> **Problem to solve**: An exact reproduction of all the entries is the expected answer.

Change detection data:
━━━━━━━━━━━━━━━━━━━━

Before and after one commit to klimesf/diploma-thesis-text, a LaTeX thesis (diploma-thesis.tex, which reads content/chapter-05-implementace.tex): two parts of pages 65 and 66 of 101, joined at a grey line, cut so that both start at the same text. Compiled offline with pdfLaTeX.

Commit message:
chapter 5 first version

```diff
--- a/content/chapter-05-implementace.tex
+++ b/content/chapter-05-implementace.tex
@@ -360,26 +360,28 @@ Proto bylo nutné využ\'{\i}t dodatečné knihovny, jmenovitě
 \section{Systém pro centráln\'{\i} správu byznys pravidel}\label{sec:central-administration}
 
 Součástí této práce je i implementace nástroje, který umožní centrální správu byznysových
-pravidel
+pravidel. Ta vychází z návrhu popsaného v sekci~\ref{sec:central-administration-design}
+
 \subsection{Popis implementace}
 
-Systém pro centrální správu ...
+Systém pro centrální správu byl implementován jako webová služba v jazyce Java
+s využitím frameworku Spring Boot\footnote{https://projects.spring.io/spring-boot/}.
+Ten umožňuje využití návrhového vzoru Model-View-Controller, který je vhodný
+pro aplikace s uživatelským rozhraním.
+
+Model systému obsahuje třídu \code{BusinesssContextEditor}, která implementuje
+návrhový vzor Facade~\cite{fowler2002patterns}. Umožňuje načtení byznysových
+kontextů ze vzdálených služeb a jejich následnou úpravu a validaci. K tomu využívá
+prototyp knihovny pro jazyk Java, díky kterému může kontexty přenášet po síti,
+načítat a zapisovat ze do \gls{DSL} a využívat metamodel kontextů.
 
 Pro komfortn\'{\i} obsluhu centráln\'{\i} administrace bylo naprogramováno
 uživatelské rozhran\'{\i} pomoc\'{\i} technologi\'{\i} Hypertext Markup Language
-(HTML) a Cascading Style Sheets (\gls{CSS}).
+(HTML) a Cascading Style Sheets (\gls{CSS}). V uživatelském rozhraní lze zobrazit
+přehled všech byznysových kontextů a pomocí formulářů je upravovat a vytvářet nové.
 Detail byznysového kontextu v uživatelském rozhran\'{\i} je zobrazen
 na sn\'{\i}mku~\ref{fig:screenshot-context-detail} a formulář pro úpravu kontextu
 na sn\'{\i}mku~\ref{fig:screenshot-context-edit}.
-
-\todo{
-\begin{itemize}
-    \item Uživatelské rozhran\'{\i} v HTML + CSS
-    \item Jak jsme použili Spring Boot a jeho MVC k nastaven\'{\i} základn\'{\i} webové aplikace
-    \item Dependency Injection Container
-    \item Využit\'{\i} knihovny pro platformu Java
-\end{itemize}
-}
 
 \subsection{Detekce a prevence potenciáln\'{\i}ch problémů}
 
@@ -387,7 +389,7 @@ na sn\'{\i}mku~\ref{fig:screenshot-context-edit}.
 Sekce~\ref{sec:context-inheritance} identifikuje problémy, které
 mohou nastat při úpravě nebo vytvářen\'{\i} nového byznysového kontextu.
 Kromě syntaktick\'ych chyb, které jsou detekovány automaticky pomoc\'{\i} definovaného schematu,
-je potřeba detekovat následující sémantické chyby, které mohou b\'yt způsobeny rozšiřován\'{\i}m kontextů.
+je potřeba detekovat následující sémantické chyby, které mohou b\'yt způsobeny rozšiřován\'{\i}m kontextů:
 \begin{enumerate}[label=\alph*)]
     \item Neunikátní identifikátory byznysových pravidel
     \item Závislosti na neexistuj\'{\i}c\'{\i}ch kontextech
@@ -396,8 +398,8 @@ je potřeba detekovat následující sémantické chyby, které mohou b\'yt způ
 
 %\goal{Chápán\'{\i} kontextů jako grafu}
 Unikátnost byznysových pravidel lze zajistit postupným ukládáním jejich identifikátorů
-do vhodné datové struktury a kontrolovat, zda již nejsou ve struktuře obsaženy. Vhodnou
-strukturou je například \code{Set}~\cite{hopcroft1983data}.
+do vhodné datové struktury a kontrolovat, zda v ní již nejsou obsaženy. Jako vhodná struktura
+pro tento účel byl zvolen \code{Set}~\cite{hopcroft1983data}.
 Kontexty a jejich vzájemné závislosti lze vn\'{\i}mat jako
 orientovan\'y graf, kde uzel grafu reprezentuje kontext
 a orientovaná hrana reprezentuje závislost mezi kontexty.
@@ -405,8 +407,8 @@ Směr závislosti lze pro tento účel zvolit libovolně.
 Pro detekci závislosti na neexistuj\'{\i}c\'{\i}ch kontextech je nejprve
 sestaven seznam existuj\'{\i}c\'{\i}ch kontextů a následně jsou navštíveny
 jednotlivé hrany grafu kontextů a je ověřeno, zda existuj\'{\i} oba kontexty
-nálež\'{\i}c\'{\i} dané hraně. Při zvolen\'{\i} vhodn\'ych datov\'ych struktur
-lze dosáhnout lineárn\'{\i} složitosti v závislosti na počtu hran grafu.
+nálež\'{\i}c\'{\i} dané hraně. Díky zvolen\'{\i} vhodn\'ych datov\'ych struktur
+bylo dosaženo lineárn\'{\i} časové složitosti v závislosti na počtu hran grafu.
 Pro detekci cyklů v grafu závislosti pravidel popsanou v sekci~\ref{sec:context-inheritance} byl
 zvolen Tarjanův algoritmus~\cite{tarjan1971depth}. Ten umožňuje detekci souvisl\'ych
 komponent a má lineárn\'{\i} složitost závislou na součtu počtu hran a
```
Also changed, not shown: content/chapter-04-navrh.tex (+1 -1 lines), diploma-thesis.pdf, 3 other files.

━━━━━━━━━━━━━━━━━━━━

> **Task output**:
Before and after one commit to klimesf/diploma-thesis-text, a LaTeX thesis (diploma-thesis.tex, which reads content/chapter-05-implementace.tex): two parts of pages 65 and 66 of 101, joined at a grey line, cut so that both start at the same text. Compiled offline with pdfLaTeX.

Commit message:
chapter 5 first version

```diff
--- a/content/chapter-05-implementace.tex
+++ b/content/chapter-05-implementace.tex
@@ -360,26 +360,28 @@ Proto bylo nutné využ\'{\i}t dodatečné knihovny, jmenovitě
 \section{Systém pro centráln\'{\i} správu byznys pravidel}\label{sec:central-administration}
 
 Součástí této práce je i implementace nástroje, který umožní centrální správu byznysových
-pravidel
+pravidel. Ta vychází z návrhu popsaného v sekci~\ref{sec:central-administration-design}
+
 \subsection{Popis implementace}
 
-Systém pro centrální správu ...
+Systém pro centrální správu byl implementován jako webová služba v jazyce Java
+s využitím frameworku Spring Boot\footnote{https://projects.spring.io/spring-boot/}.
+Ten umožňuje využití návrhového vzoru Model-View-Controller, který je vhodný
+pro aplikace s uživatelským rozhraním.
+
+Model systému obsahuje třídu \code{BusinesssContextEditor}, která implementuje
+návrhový vzor Facade~\cite{fowler2002patterns}. Umožňuje načtení byznysových
+kontextů ze vzdálených služeb a jejich následnou úpravu a validaci. K tomu využívá
+prototyp knihovny pro jazyk Java, díky kterému může kontexty přenášet po síti,
+načítat a zapisovat ze do \gls{DSL} a využívat metamodel kontextů.
 
 Pro komfortn\'{\i} obsluhu centráln\'{\i} administrace bylo naprogramováno
 uživatelské rozhran\'{\i} pomoc\'{\i} technologi\'{\i} Hypertext Markup Language
-(HTML) a Cascading Style Sheets (\gls{CSS}).
+(HTML) a Cascading Style Sheets (\gls{CSS}). V uživatelském rozhraní lze zobrazit
+přehled všech byznysových kontextů a pomocí formulářů je upravovat a vytvářet nové.
 Detail byznysového kontextu v uživatelském rozhran\'{\i} je zobrazen
 na sn\'{\i}mku~\ref{fig:screenshot-context-detail} a formulář pro úpravu kontextu
 na sn\'{\i}mku~\ref{fig:screenshot-context-edit}.
-
-\todo{
-\begin{itemize}
-    \item Uživatelské rozhran\'{\i} v HTML + CSS
-    \item Jak jsme použili Spring Boot a jeho MVC k nastaven\'{\i} základn\'{\i} webové aplikace
-    \item Dependency Injection Container
-    \item Využit\'{\i} knihovny pro platformu Java
-\end{itemize}
-}
 
 \subsection{Detekce a prevence potenciáln\'{\i}ch problémů}
 
@@ -387,7 +389,7 @@ na sn\'{\i}mku~\ref{fig:screenshot-context-edit}.
 Sekce~\ref{sec:context-inheritance} identifikuje problémy, které
 mohou nastat při úpravě nebo vytvářen\'{\i} nového byznysového kontextu.
 Kromě syntaktick\'ych chyb, které jsou detekovány automaticky pomoc\'{\i} definovaného schematu,
-je potřeba detekovat následující sémantické chyby, které mohou b\'yt způsobeny rozšiřován\'{\i}m kontextů.
+je potřeba detekovat následující sémantické chyby, které mohou b\'yt způsobeny rozšiřován\'{\i}m kontextů:
 \begin{enumerate}[label=\alph*)]
     \item Neunikátní identifikátory byznysových pravidel
     \item Závislosti na neexistuj\'{\i}c\'{\i}ch kontextech
@@ -396,8 +398,8 @@ je potřeba detekovat následující sémantické chyby, které mohou b\'yt způ
 
 %\goal{Chápán\'{\i} kontextů jako grafu}
 Unikátnost byznysových pravidel lze zajistit postupným ukládáním jejich identifikátorů
-do vhodné datové struktury a kontrolovat, zda již nejsou ve struktuře obsaženy. Vhodnou
-strukturou je například \code{Set}~\cite{hopcroft1983data}.
+do vhodné datové struktury a kontrolovat, zda v ní již nejsou obsaženy. Jako vhodná struktura
+pro tento účel byl zvolen \code{Set}~\cite{hopcroft1983data}.
 Kontexty a jejich vzájemné závislosti lze vn\'{\i}mat jako
 orientovan\'y graf, kde uzel grafu reprezentuje kontext
 a orientovaná hrana reprezentuje závislost mezi kontexty.
@@ -405,8 +407,8 @@ Směr závislosti lze pro tento účel zvolit libovolně.
 Pro detekci závislosti na neexistuj\'{\i}c\'{\i}ch kontextech je nejprve
 sestaven seznam existuj\'{\i}c\'{\i}ch kontextů a následně jsou navštíveny
 jednotlivé hrany grafu kontextů a je ověřeno, zda existuj\'{\i} oba kontexty
-nálež\'{\i}c\'{\i} dané hraně. Při zvolen\'{\i} vhodn\'ych datov\'ych struktur
-lze dosáhnout lineárn\'{\i} složitosti v závislosti na počtu hran grafu.
+nálež\'{\i}c\'{\i} dané hraně. Díky zvolen\'{\i} vhodn\'ych datov\'ych struktur
+bylo dosaženo lineárn\'{\i} časové složitosti v závislosti na počtu hran grafu.
 Pro detekci cyklů v grafu závislosti pravidel popsanou v sekci~\ref{sec:context-inheritance} byl
 zvolen Tarjanův algoritmus~\cite{tarjan1971depth}. Ten umožňuje detekci souvisl\'ych
 komponent a má lineárn\'{\i} složitost závislou na součtu počtu hran a
```
Also changed, not shown: content/chapter-04-navrh.tex (+1 -1 lines), diploma-thesis.pdf, 3 other files.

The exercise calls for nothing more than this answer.